Dataset records:
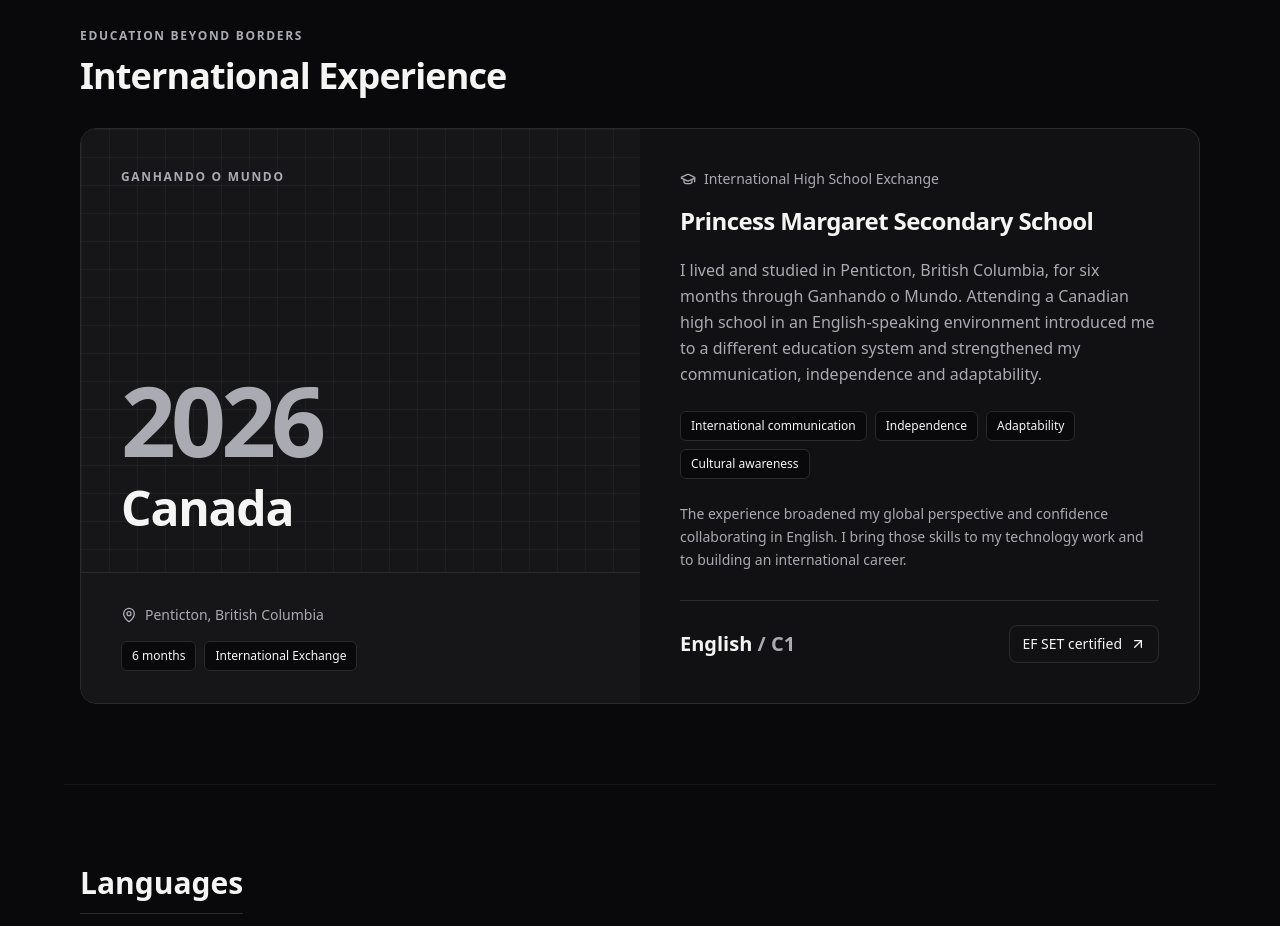
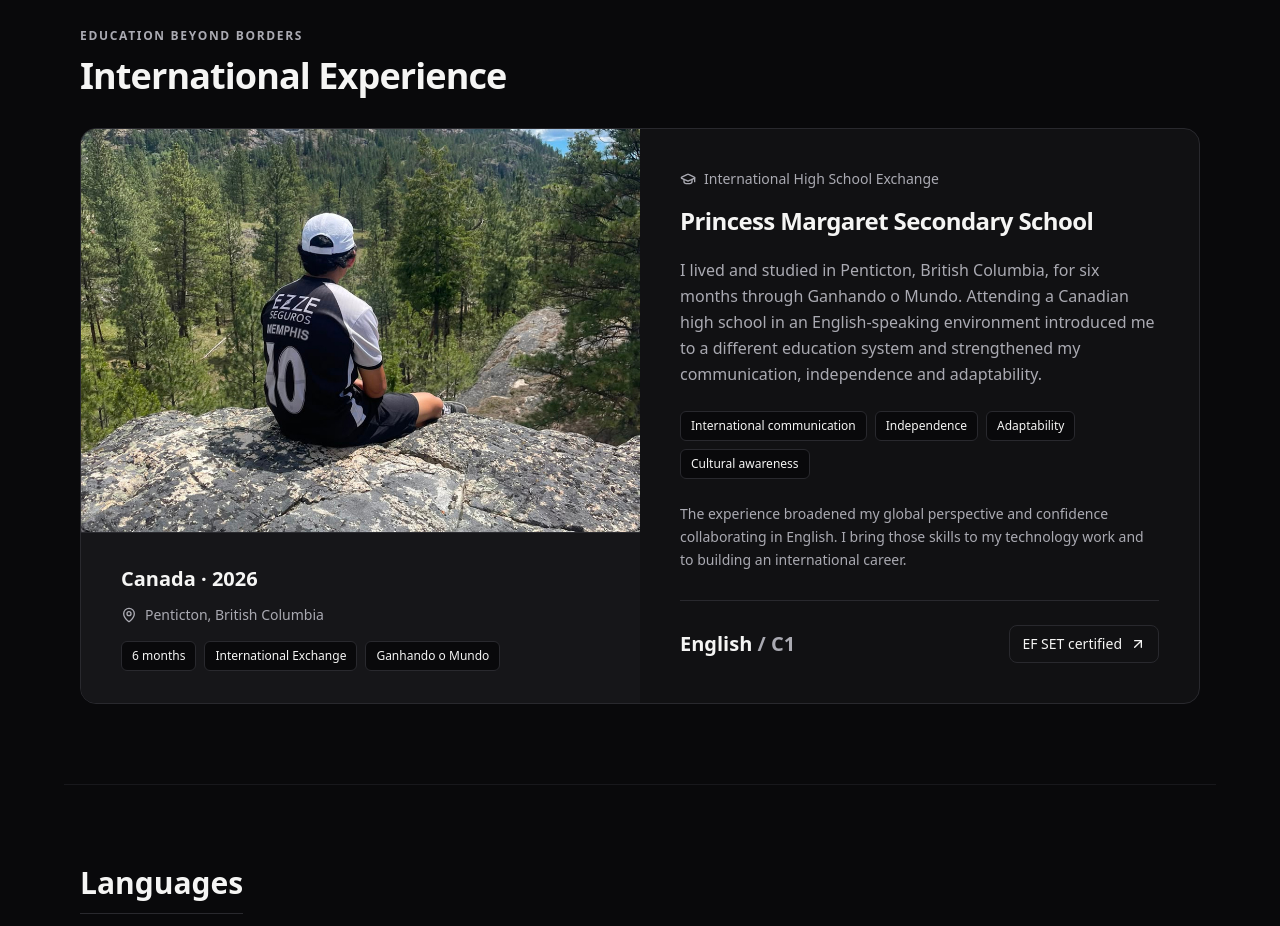
Before and after one commit to Vituinho/Portfolio, a Next.js app: page / in a window 1280 px wide. Shown: the part 5120-6046 px from the top of the page. Built offline with nearby package versions, Linux system fonts and the light colour scheme.

Commit message:
feat: add Canada exchange photograph

```diff
--- a/src/components/sections/Education.tsx
+++ b/src/components/sections/Education.tsx
@@ -20,7 +20,7 @@ export default function Education() {
       <div className="grid lg:grid-cols-2 rounded-2xl overflow-hidden border border-border-custom bg-bg-card">
         <div className="bg-bg-secondary flex flex-col">
           {education.image ? (
-            <figure className="relative aspect-[4/3] lg:aspect-auto lg:flex-1 lg:min-h-80">
+            <figure className="relative aspect-[4/5] max-h-[36rem] lg:max-h-none lg:aspect-auto lg:flex-1 lg:min-h-80">
               <Image src={education.image} alt={education.imageAlt?.[locale] ?? (pt ? 'Victor Emanuel durante o intercâmbio no Canadá' : 'Victor Emanuel during his exchange in Canada')} fill sizes="(max-width: 1023px) 100vw, 560px" quality={90} className="object-cover" />
             </figure>
           ) : (
--- a/src/data/education.ts
+++ b/src/data/education.ts
@@ -3,6 +3,11 @@ import { Education } from '../types/portfolio';
 export const educationData: Education[] = [
   {
     institution: "Princess Margaret Secondary School",
+    image: '/images/international/canada-exchange.webp',
+    imageAlt: {
+      en: 'Victor Emanuel sitting on a rock overlooking the Canadian landscape during his 2026 exchange',
+      pt: 'Victor Emanuel sentado em uma rocha, observando a paisagem canadense durante o intercâmbio de 2026'
+    },
     durationMonths: 6,
     course: {
       en: "International High School Exchange",
```
Also changed, not shown: public/images/international/canada-exchange.webp (added).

Your instructions: In how many lines of the data does the string "sections" appear? Give only the number.

Answer below: 2